It will be a busy week in the US as investors turn their attention to next week's FOMC meeting at which the Federal Reserve is likely to keep rates unchanged. The Fed has raised rates three times in 2018 and one more rate hike in December is widely expected as labor-market data for October showed wages rising by the most since 2009 amid a strong labor market and a sustained expansion of economic activity. Meanwhile, voters across the US will head to the polls on November 6th for the Congressional midterm elections. Democrats are expected to take the majority in the House while Senate looks likely to remain in Republican control. Investors will wait to see if the results have any implications on fiscal policy and trade conflict. Regarding the economic calendar, the ISM non-manufacturing index and the final Markit services PMI will both be released, with the former expected to point to a slowdown in services and construction output growth after hitting a record-high expansion in September. The preliminary University of Michigan consumer sentiment index and the final reading of wholesale inventories will also be in the spotlight, alongside producer prices, JOLTs job openings and IBD/TIPP Economic Optimism.
Other important releases for America include Canada Ivey PMI and housing data, and Brazil and Mexico inflation rates.
The UK will be publishing preliminary estimates of third-quarter GDP growth and business investment, alongside trade balance, industrial production and construction output for September. Figures from the ONS are expected to show Britain's economic growth accelerated to 0.6 percent in the third quarter from 0.4 percent in the previous period, mainly boosted by solid contributions from industry and construction sectors and a modest rebound in business investment.
Elsewhere in Europe, the European Commission will provide an update for its economic projections amid worries over global trade tensions, tighter financial conditions and policy uncertainty in some EU members, including Brexit negotiations and Italy's spending plans. Investors will also await the release of the Eurozone retail sales; Germany factory orders, industrial production and foreign trade, which combined should add to concerns about the bloc's largest economy; and Italy and Spain flash Markit services PMIs. In addition, Turkey's inflation figures for October are likely to show another jump in consumer prices on the back of the recent currency crisis.

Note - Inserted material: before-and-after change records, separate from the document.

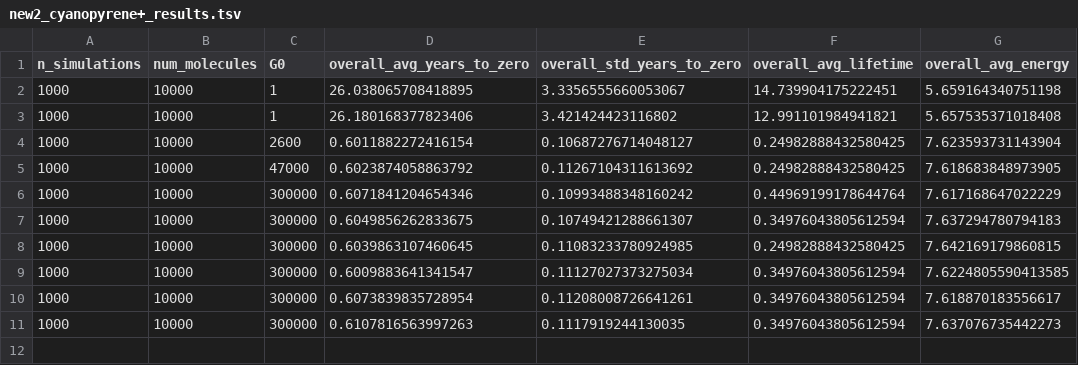
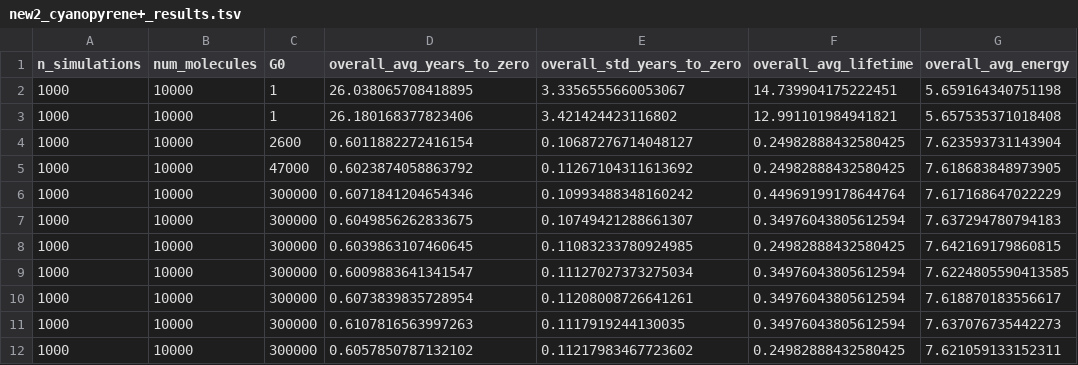
Before and after one commit to mustafa9812/Project-Cynap, a TSV file: runs/new2_cyanopyrene+_results.tsv, drawn as a sheet.

```diff
--- a/runs/new2_cyanopyrene+_results.tsv
+++ b/runs/new2_cyanopyrene+_results.tsv
@@ -11 +11,2 @@ n_simulations	num_molecules	G0	overall_avg_years_to_zero	overall_std_years_to_ze
 1000	10000	300000	0.6107816563997263	0.1117919244130035	0.34976043805612594	7.637076735442273
+1000	10000	300000	0.6057850787132102	0.11217983467723602	0.24982888432580425	7.621059133152311
```
Also changed, not shown: runs/new2_cyanonaphthalene+_results.tsv, 1 other file.
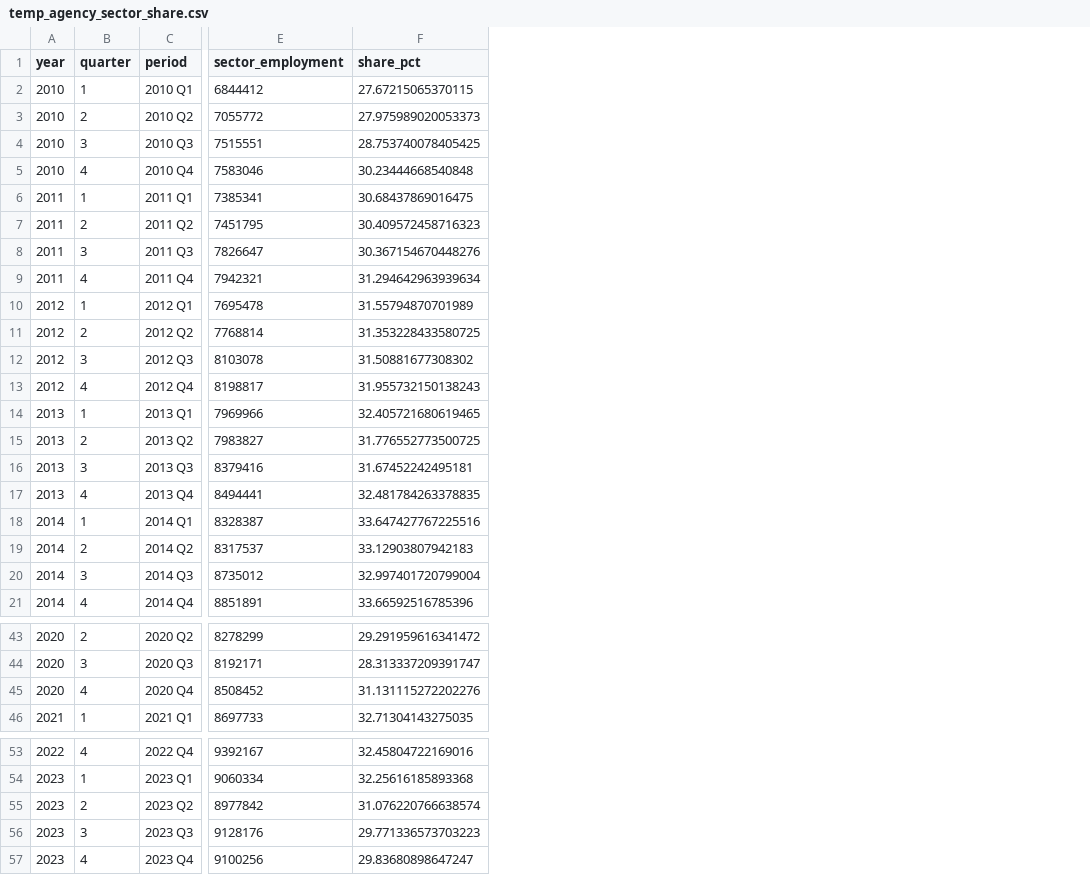
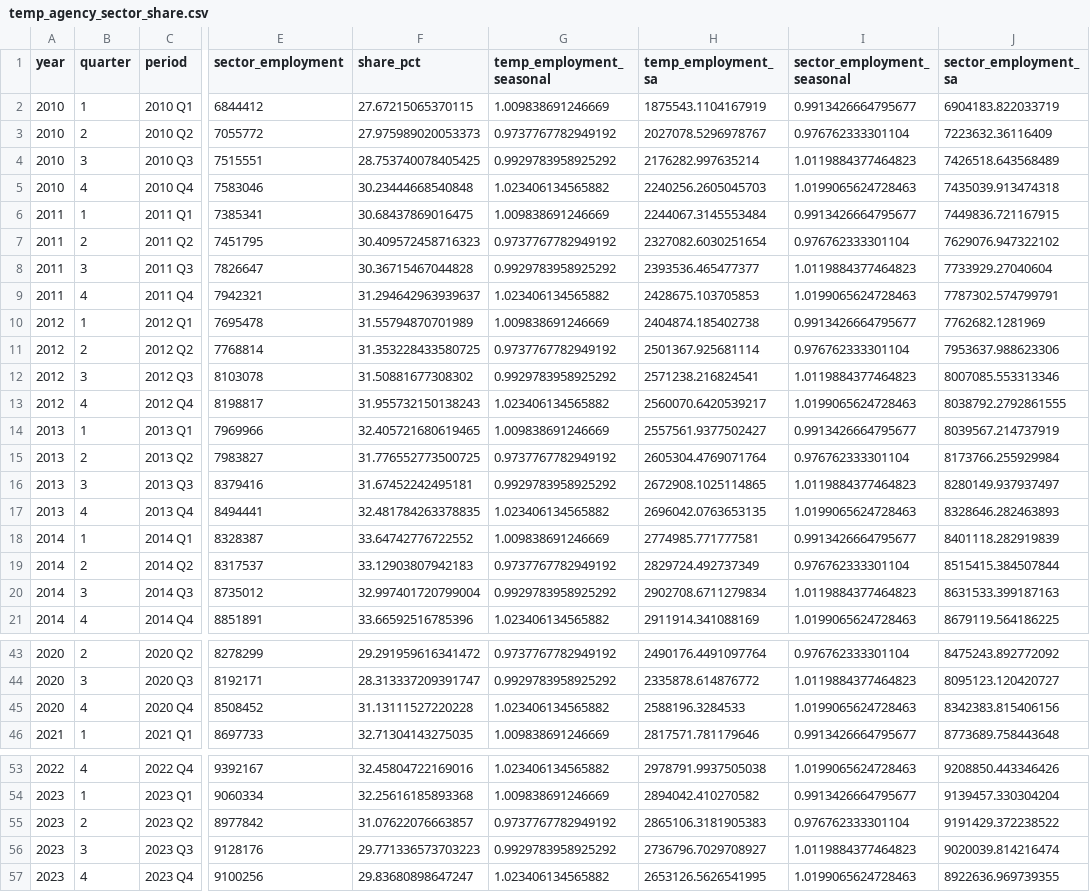
Before and after one commit to dismalscientist86/Temp_agencies, a CSV file: output/temp_agency_sector_share.csv, drawn as a sheet; only a part is shown, gaps mark what is left out; the diff names each change by its address in the sheet, - before the commit and + after, or states it on an @@ line.

```diff
--- a/output/temp_agency_sector_share.csv
+++ b/output/temp_agency_sector_share.csv
+column G (temp_employment_seasonal), rows 2-21: 1.009838691246669 | 0.9737767782949192 | 0.9929783958925292 | 1.023406134565882 | 1.009838691246669 | 0.9737767782949192 | 0.9929783958925292 | 1.023406134565882 | 1.009838691246669 | 0.9737767782949192 | 0.9929783958925292 | 1.023406134565882 | 1.009838691246669 | 0.9737767782949192 | 0.9929783958925292 | 1.023406134565882 | 1.009838691246669 | 0.9737767782949192 | 0.9929783958925292 | 1.023406134565882; rows 43-46: 0.9737767782949192 | 0.9929783958925292 | 1.023406134565882 | 1.009838691246669; rows 53-57: 1.023406134565882 | 1.009838691246669 | 0.9737767782949192 | 0.9929783958925292 | 1.023406134565882
+column H (temp_employment_sa), rows 2-21: 1875543.1104167919 | 2027078.5296978767 | 2176282.997635214 | 2240256.2605045703 | 2244067.3145553484 | 2327082.6030251654 | 2393536.465477377 | 2428675.103705853 | 2404874.185402738 | 2501367.925681114 | 2571238.216824541 | 2560070.6420539217 | 2557561.9377502427 | 2605304.4769071764 | 2672908.1025114865 | 2696042.0763653135 | 2774985.771777581 | 2829724.492737349 | 2902708.6711279834 | 2911914.341088169; rows 43-46: 2490176.4491097764 | 2335878.614876772 | 2588196.3284533 | 2817571.781179646; rows 53-57: 2978791.9937505038 | 2894042.410270582 | 2865106.3181905383 | 2736796.7029708927 | 2653126.5626541995
+column I (sector_employment_seasonal), rows 2-21: 0.9913426664795677 | 0.976762333301104 | 1.0119884377464823 | 1.0199065624728463 | 0.9913426664795677 | 0.976762333301104 | 1.0119884377464823 | 1.0199065624728463 | 0.9913426664795677 | 0.976762333301104 | 1.0119884377464823 | 1.0199065624728463 | 0.9913426664795677 | 0.976762333301104 | 1.0119884377464823 | 1.0199065624728463 | 0.9913426664795677 | 0.976762333301104 | 1.0119884377464823 | 1.0199065624728463; rows 43-46: 0.976762333301104 | 1.0119884377464823 | 1.0199065624728463 | 0.9913426664795677; rows 53-57: 1.0199065624728463 | 0.9913426664795677 | 0.976762333301104 | 1.0119884377464823 | 1.0199065624728463
+column J (sector_employment_sa), rows 2-21: 6904183.822033719 | 7223632.36116409 | 7426518.643568489 | 7435039.913474318 | 7449836.721167915 | 7629076.947322102 | 7733929.27040604 | 7787302.574799791 | 7762682.1281969 | 7953637.988623306 | 8007085.553313346 | 8038792.2792861555 | 8039567.214737919 | 8173766.255929984 | 8280149.937937497 | 8328646.282463893 | 8401118.282919839 | 8515415.384507844 | 8631533.399187163 | 8679119.564186225; rows 43-46: 8475243.892772092 | 8095123.120420727 | 8342383.815406156 | 8773689.758443648; rows 53-57: 9208850.443346426 | 9139457.330304204 | 9191429.372238522 | 9020039.814216474 | 8922636.969739355
-F8 (share_pct): 30.367154670448276
+F8 (share_pct): 30.36715467044828
-F9 (share_pct): 31.294642963939634
+F9 (share_pct): 31.294642963939637
-F18 (share_pct): 33.647427767225516
+F18 (share_pct): 33.64742776722552
-F45 (share_pct): 31.131115272202276
+F45 (share_pct): 31.13111527220228
-F55 (share_pct): 31.076220766638574
+F55 (share_pct): 31.07622076663857
```
Also changed, not shown: output/national_temp_employment.csv, output/temp_agencies_over_time.csv, 16 other files.
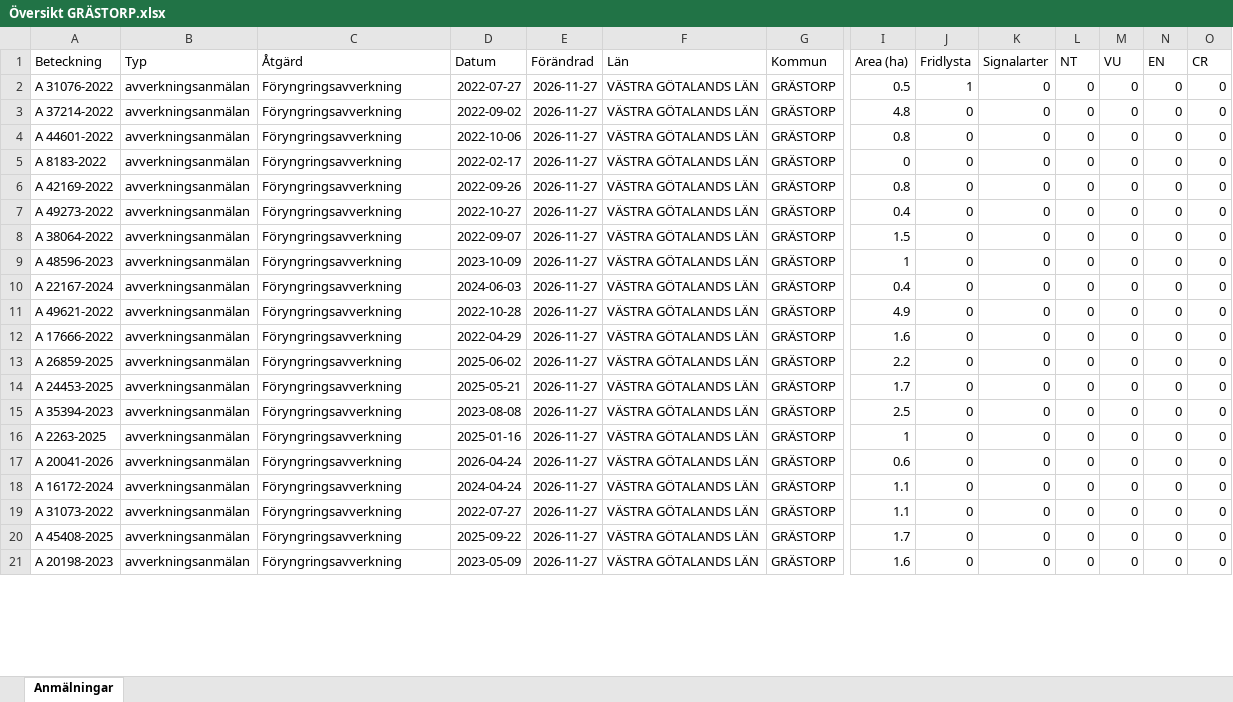
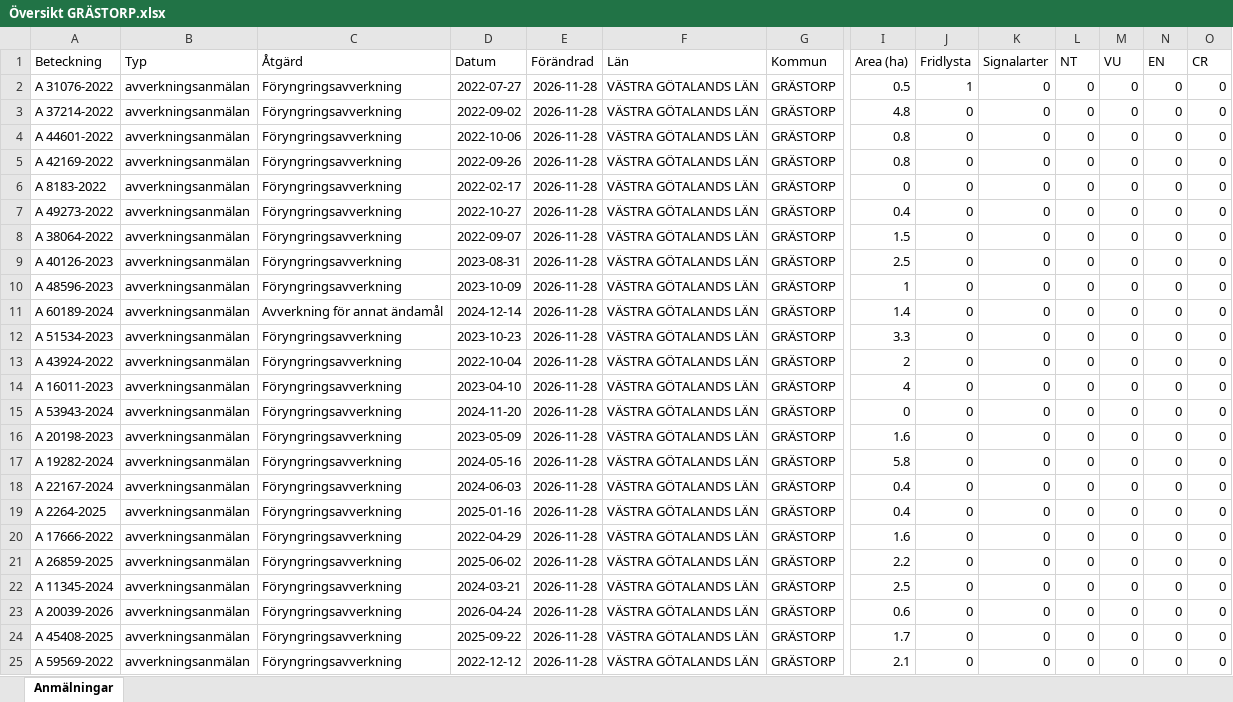
Before and after one commit to klasma/Logging_1444, an Excel workbook: Översikt GRÄSTORP.xlsx, sheet Anmälningar, drawn as a sheet; only a part is shown, gaps mark what is left out; values as stored, in another font and other column widths than the file's, no borders; removed rows and columns are numbered as before the commit, all else as after; rows hold the shown columns only; the diff covers the shown part only; the diff names each change by its address in the sheet, - before the commit and + after, or states it on an @@ line.

```diff
--- a/Översikt GRÄSTORP.xlsx (sheet Anmälningar)
+++ b/Översikt GRÄSTORP.xlsx (sheet Anmälningar)
-E2:E4 (Förändrad): 2026-11-27
+E2:E4 (Förändrad): 2026-11-28
-row 5: A 8183-2022 | avverkningsanmälan | Föryngringsavverkning | 2022-02-17 | 2026-11-27 | VÄSTRA GÖTALANDS LÄN | GRÄSTORP | 0 | 0 | 0 | 0 | 0 | 0 | 0
-E5 (Förändrad): 2026-11-27
+E5 (Förändrad): 2026-11-28
+row 6: A 8183-2022 | avverkningsanmälan | Föryngringsavverkning | 2022-02-17 | 2026-11-28 | VÄSTRA GÖTALANDS LÄN | GRÄSTORP | 0 | 0 | 0 | 0 | 0 | 0 | 0
-E7:E8 (Förändrad): 2026-11-27
+E7:E8 (Förändrad): 2026-11-28
+row 9: A 40126-2023 | avverkningsanmälan | Föryngringsavverkning | 2023-08-31 | 2026-11-28 | VÄSTRA GÖTALANDS LÄN | GRÄSTORP | 2.5 | 0 | 0 | 0 | 0 | 0 | 0
-E10 (Förändrad): 2026-11-27
+E10 (Förändrad): 2026-11-28
+row 11: A 60189-2024 | avverkningsanmälan | Avverkning för annat ändamål | 2024-12-14 | 2026-11-28 | VÄSTRA GÖTALANDS LÄN | GRÄSTORP | 1.4 | 0 | 0 | 0 | 0 | 0 | 0
+row 12: A 51534-2023 | avverkningsanmälan | Föryngringsavverkning | 2023-10-23 | 2026-11-28 | VÄSTRA GÖTALANDS LÄN | GRÄSTORP | 3.3 | 0 | 0 | 0 | 0 | 0 | 0
+row 13: A 43924-2022 | avverkningsanmälan | Föryngringsavverkning | 2022-10-04 | 2026-11-28 | VÄSTRA GÖTALANDS LÄN | GRÄSTORP | 2 | 0 | 0 | 0 | 0 | 0 | 0
+row 14: A 16011-2023 | avverkningsanmälan | Föryngringsavverkning | 2023-04-10 | 2026-11-28 | VÄSTRA GÖTALANDS LÄN | GRÄSTORP | 4 | 0 | 0 | 0 | 0 | 0 | 0
+row 15: A 53943-2024 | avverkningsanmälan | Föryngringsavverkning | 2024-11-20 | 2026-11-28 | VÄSTRA GÖTALANDS LÄN | GRÄSTORP | 0 | 0 | 0 | 0 | 0 | 0 | 0
+row 16: A 20198-2023 | avverkningsanmälan | Föryngringsavverkning | 2023-05-09 | 2026-11-28 | VÄSTRA GÖTALANDS LÄN | GRÄSTORP | 1.6 | 0 | 0 | 0 | 0 | 0 | 0
+row 17: A 19282-2024 | avverkningsanmälan | Föryngringsavverkning | 2024-05-16 | 2026-11-28 | VÄSTRA GÖTALANDS LÄN | GRÄSTORP | 5.8 | 0 | 0 | 0 | 0 | 0 | 0
-E18:E21 (Förändrad): 2026-11-27
+E18:E21 (Förändrad): 2026-11-28
-A19 (Beteckning): A 49621-2022
+A19 (Beteckning): A 2264-2025
-D19 (Datum): 2022-10-28
+D19 (Datum): 2025-01-16
-I19 (Area (ha)): 4.9
+I19 (Area (ha)): 0.4
-row 14: A 24453-2025 | avverkningsanmälan | Föryngringsavverkning | 2025-05-21 | 2026-11-27 | VÄSTRA GÖTALANDS LÄN | GRÄSTORP | 1.7 | 0 | 0 | 0 | 0 | 0 | 0
-A22 (Beteckning): A 35394-2023
+A22 (Beteckning): A 11345-2024
-D22 (Datum): 2023-08-08
+D22 (Datum): 2024-03-21
-E22 (Förändrad): 2026-11-27
+E22 (Förändrad): 2026-11-28
-row 16: A 2263-2025 | avverkningsanmälan | Föryngringsavverkning | 2025-01-16 | 2026-11-27 | VÄSTRA GÖTALANDS LÄN | GRÄSTORP | 1 | 0 | 0 | 0 | 0 | 0 | 0
-A23 (Beteckning): A 20041-2026
+A23 (Beteckning): A 20039-2026
-E23 (Förändrad): 2026-11-27
+E23 (Förändrad): 2026-11-28
-row 18: A 16172-2024 | avverkningsanmälan | Föryngringsavverkning | 2024-04-24 | 2026-11-27 | VÄSTRA GÖTALANDS LÄN | GRÄSTORP | 1.1 | 0 | 0 | 0 | 0 | 0 | 0
-row 19: A 31073-2022 | avverkningsanmälan | Föryngringsavverkning | 2022-07-27 | 2026-11-27 | VÄSTRA GÖTALANDS LÄN | GRÄSTORP | 1.1 | 0 | 0 | 0 | 0 | 0 | 0
-E24:E25 (Förändrad): 2026-11-27
+E24:E25 (Förändrad): 2026-11-28
-A25 (Beteckning): A 20198-2023
+A25 (Beteckning): A 59569-2022
-D25 (Datum): 2023-05-09
+D25 (Datum): 2022-12-12
-I25 (Area (ha)): 1.6
+I25 (Area (ha)): 2.1
```
Also changed, not shown: 5 added rows, 9 removed rows and 92 edited cells elsewhere in this sheet, artfynd/A 31076-2022 artfynd.xlsx, 6 other files.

All eyes are on China's trade balance, inflation and Caixin services PMI. Export and import growth will probably slow in October amid ongoing trade tensions with the US and consumer prices are expected to rise 2.5 percent, the same pace as in the previous month. Meanwhile, Chinese President Xi Jinping is set to deliver a speech at the launch of the China International Import Expo (CIIE) on Monday. A total of 2,800 companies from 130 countries and regions are hoping Beijing will announce reform measures that would allow overseas players to access the world's most populated market. Elsewhere, the Reserve Bank of Australia, Reserve Bank of New Zealand and Bank Negara Malaysia will be deciding on monetary policy, with markets anticipating no changes. Other key highlights for the Asia-Pacific region include Australia NAB business confidence and Westpac consumer confidence; Japan machinery orders and current account; and third-quarter GDP growth rates from Indonesia and the Philippines.